I also have a new side job -- post office under-the-stamp-machine checker. Today when I picked up my mail, I dropped some of it, While picking it up, I noticed that the floor under the stamp machine was littered with change, including a one dollar coin. I walked out of there with almost two bucks!

05feb02 . . . . . the man, and associations with same
[ mmmm, prickly!! ] Did my taxes today. Four digit income last year. I did them so early because I have to prove my income to the dental clinic people so I can get my teeth looked at for cheap. I have been having conversations with my fiends lately about ambition. My friends worry that they may have too much, or too little, or misdirected ambitions. Me? I just feel like if I can maintain myself at the style to which I have been accustomed and not break the 10K mark, I am doing something very right.

In a book I have been reading lately, I came across a new concept/word: skhole. It's from ancient Greek and is the etymological root for the word scholar. As Plato envisioned it, the word meant not only having plenty of time, but also living a life -- an academic one, in this case -- where a person was free to organize their own time, to choose how to intermingle work and leisure activities. Not having this ability, or askholia, was tantamount to slavery. It also sounds a bit like the word asshole, to me.

02feb02 . . . . . getting up to date, 2:02:02 02/02/2002
[ i mean, imagine if there were 72 more gears...] Okay goddamnit. There are stylesheets here, somewhere, and if you can't really tell, then I guess I'm doing okay. Learning stylesheets to me is like learning to drive a stickshift car with about seventy-three gears, only some of which work on your particular model, and some of which work differently depending on whether your car is in the driveway or on the highway. Netscape users, I'm sorry, I did the best I could with what I had to work with.

Other new "features" include permalinking ability which is guaranteed to work over half the time, and some new system for archiving old pages which will be complete sometime this month. In the meantime, last month's entry is here.

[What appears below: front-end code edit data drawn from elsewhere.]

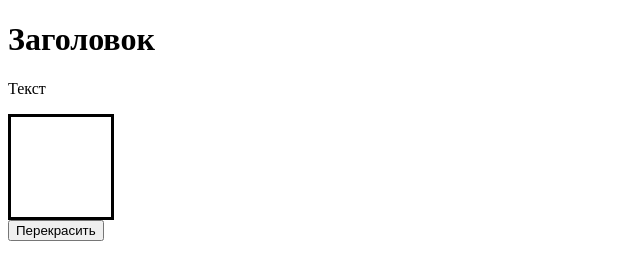
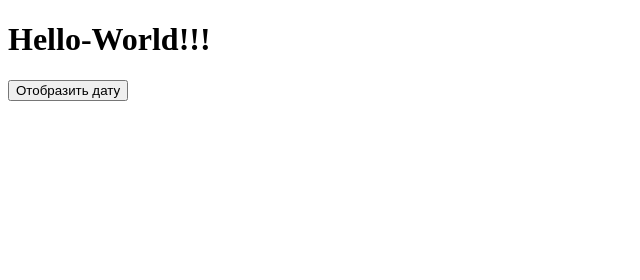
Before and after one commit to bestevePRO/hello-world, a plain HTML site: page index.html in a window 1280 px wide. Shown: the whole page, without its empty margins (0-640 px from the left). Drawn offline with Linux system fonts and the light colour scheme.

Commit message:
Урок 11

```diff
--- a/app.css
+++ b/app.css
@@ -3,3 +3,9 @@
     width: 100px;
     height: 100px;
 }
+.button {
+    border: 5px solid black;
+    width: 106px;
+    margin-top:  5px;
+    padding: 2px;
+}
--- a/app.js
+++ b/app.js
@@ -1,8 +1,10 @@
-(function () {
-  var button = document.querySelectorAll(".button")[0];
-  var rectangle = document.querySelectorAll(".rectangle")[0];
-  button.addEventListener("click", function () {
-    rectangle.style.borderColor = "green";
-    rectangle.style.backgroundColor = "red";
-  })
-})();
+showTimestamp = function (e) {
+    var now = new Date();
+    if (e.ctrlKey && e.altKey) {
+        var time = now.toTimeString()
+        alert(time);
+    } if (e.shiftKey) {
+        var date = now.toDateString();
+        alert(date);
+    }
+}
--- a/index.html
+++ b/index.html
@@ -2,17 +2,14 @@
 <html>
 
 <head>
-    <meta charset="utf-8" />
-    <title>Hello World!</title>
-    <link rel="stylesheet" type="text/css" href="app.css">
+    <meta charset="UTF-8" />
+    <title>JavaScript</title>
+    <script type="text/javascript" src="app.js"></script>
 </head>
 
 <body>
-    <h1>Заголовок</h1>
-    <p>Текст</p>
-    <div class="rectangle"></div>
-    <button class="button">Перекрасить</button>
-    <script src="app.js"></script>
+ <h1>Hello-World!!!</h1>
+ <button type='button' onclick="showTimestamp(event)">Отобразить дату</button>
 </body>
 
 </html>
```
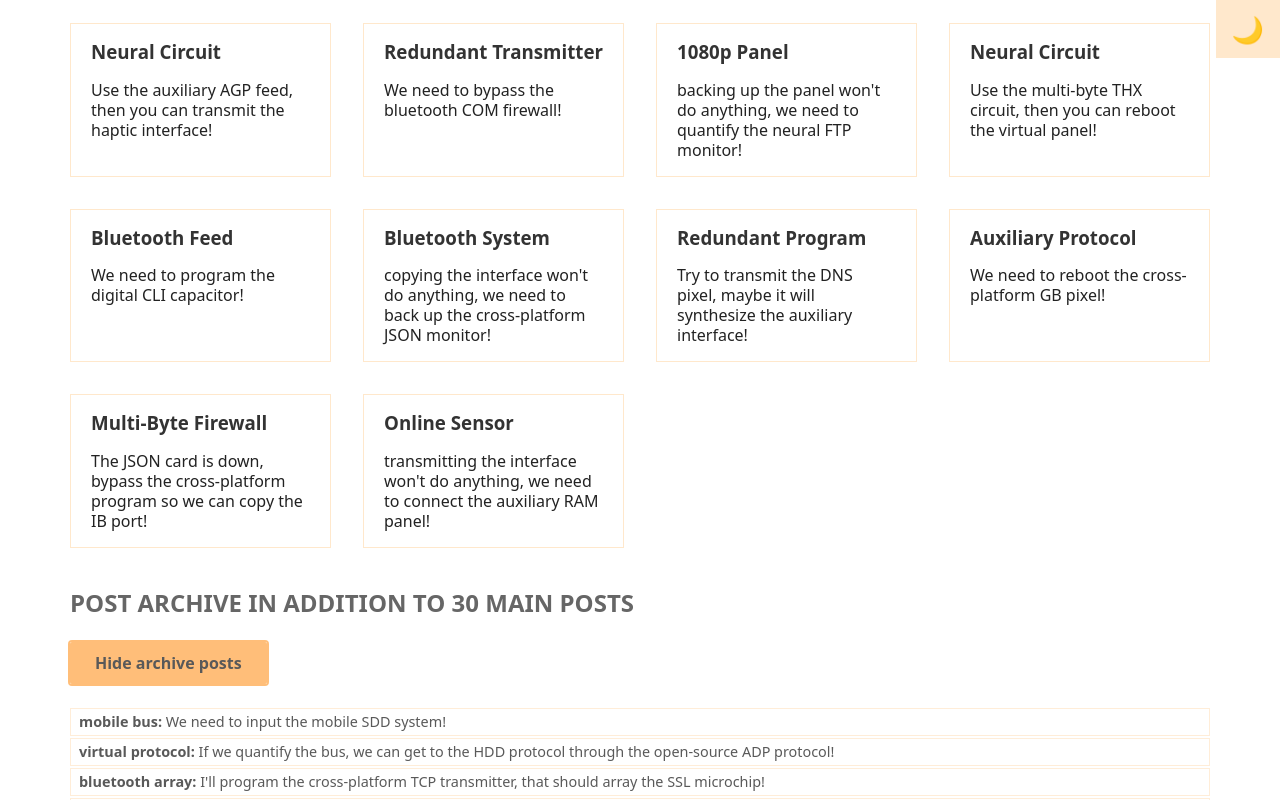
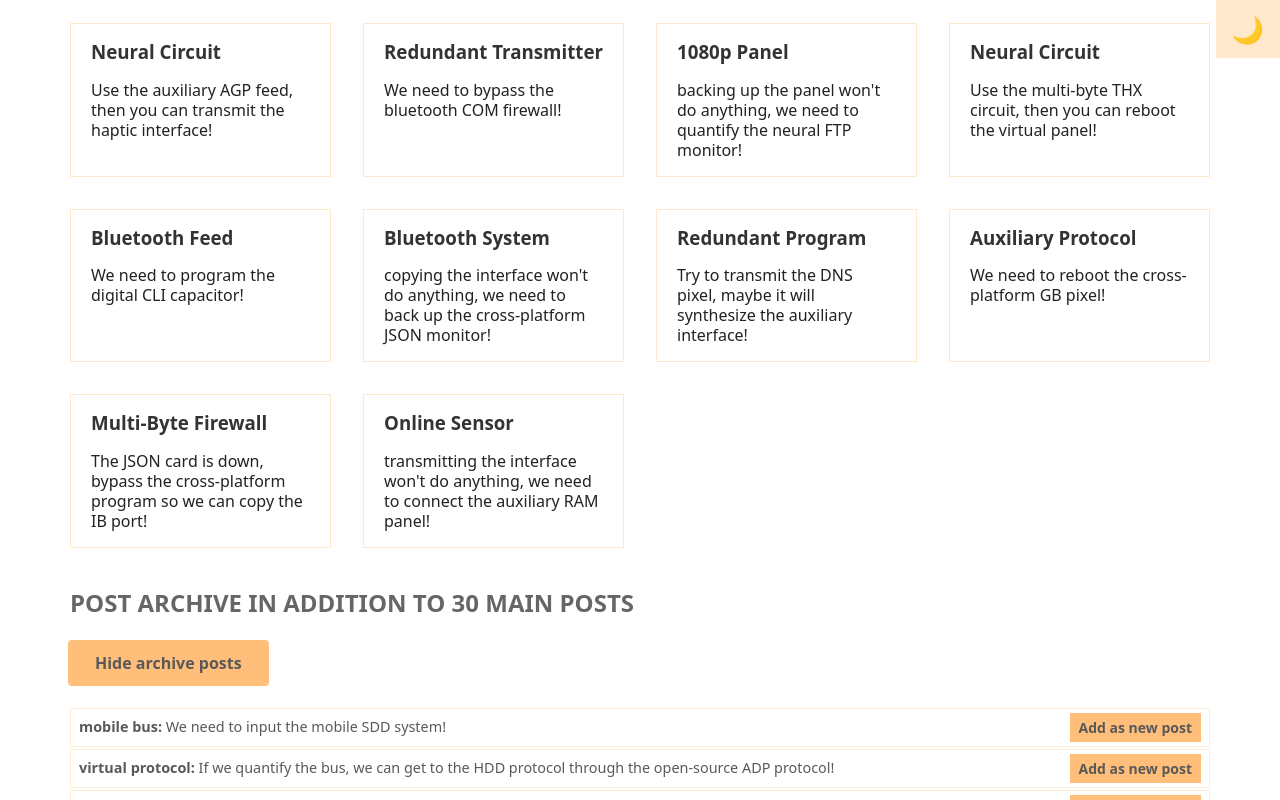
Before and after one commit to ashutosh-mishra-dev/learn-react-context-api-with-small-project-The-Atomic-Blog, a React (Create React App) app: page / in a window 1280 px wide. Both pictures are taken after a click on the button "Show archive posts". Shown: the part 1169-1969 px from the top of the page. Built offline with nearby package versions, Linux system fonts and the light colour scheme.

Commit message:
useCallback() hook practice for memoization

```diff
--- a/src/App-memo.js
+++ b/src/App-memo.js
@@ -1,4 +1,4 @@
-import { memo, useEffect, useMemo, useState } from "react";
+import { memo, useCallback, useEffect, useMemo, useState } from "react";
 import { faker } from "@faker-js/faker";
 
 function createRandomPost() {
@@ -24,10 +24,14 @@ function App() {
             .includes(searchQuery.toLowerCase())
         )
       : posts;
+  //-------------------------- useCallback ---------------------------------
+  //   3. useCallback (Function level)
+  // Kya karta hai: Function ko yaad rakhta hai, taaki same function reference use ho
+  // Useful hai jab aap child component me function pass kar rahe ho
 
-  function handleAddPost(post) {
+  const handleAddPost = useCallback(function handleAddPost(post) {
     setPosts((posts) => [post, ...posts]);
-  }
+  }, []);
 
   function handleClearPosts() {
     setPosts([]);
@@ -40,6 +44,11 @@ function App() {
     },
     [isFakeDark]
   );
+
+  //-------------------------- useMemo hook use for object ---------------------------------
+  //   🔹 2. useMemo (Value / Computation level)
+  // Kya karta hai: Agar koi heavy calculation hai, use yaad rakhta hai
+  // Agar dependencies same hai → fir se calculate mat karo
 
   const archiveOptions = useMemo(() => {
     return {
@@ -63,7 +72,7 @@ function App() {
         setSearchQuery={setSearchQuery}
       />
       <Main posts={searchedPosts} onAddPost={handleAddPost} />
-      <Archive archiveOptions={archiveOptions} />
+      <Archive archiveOptions={archiveOptions} onAddPost={handleAddPost} />
       <Footer />
     </section>
   );
@@ -160,7 +169,15 @@ function List({ posts }) {
   );
 }
 
-const Archive = memo(function Archive({ archiveOptions }) {
+// 1. React.memo
+// 👉 Kya hai?
+// Ye ek Higher Order Component (HOC) hai.
+// Ye kisi functional component ko "memorize" karta hai.
+// Matlab agar uske props change nahi hue, to React us component ko dobara render nahi karega.
+// 👉 Kyun use karte hain?
+// Performance optimize karne ke liye (unnecessary re-renders rokne ke liye).
+
+const Archive = memo(function Archive({ archiveOptions, onAddPost }) {
   // Here we don't need the setter function. We're only using state to store these posts because the callback function passed into useState (which generates the posts) is only called once, on the initial render. So we use this trick as an optimization technique, because if we just used a regular variable, these posts would be re-created on every render. We could also move the posts outside the components, but I wanted to show you this trick 😉
   const [posts] = useState(() =>
     // 💥 WARNING: This might make your computer slow! Try a smaller `length` first
@@ -183,7 +200,7 @@ const Archive = memo(function Archive({ archiveOptions }) {
               <p>
                 <strong>{post.title}:</strong> {post.body}
               </p>
-              {/* <button onClick={() => onAddPost(post)}>Add as new post</button> */}
+              <button onClick={() => onAddPost(post)}>Add as new post</button>
             </li>
           ))}
         </ul>
```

Oh yeah, and I have a job or two. Older readers may recall the times when I would frequently have two or three jobs. I'm happy to say I took a well needed vacation from all that and took most of 2001 off. Now I'm feeling the need to be productive and useful and have started doing some work stuff again. This includes: freelance tech support for some local lawyers, web architecture consulting stuff and [maybe] some test scoring for ETS next month.

In other news, I'm getting an article published by American Libraries in a few months. It's about doing reference work "on the fly" and is loosely based on the experiences I had working at the Info Desk at Burning Man [yes, this does make my entire trip a tax write-off, ha!]. If I can find a picture of me working at the reference desk, they will print it. Anyone got one?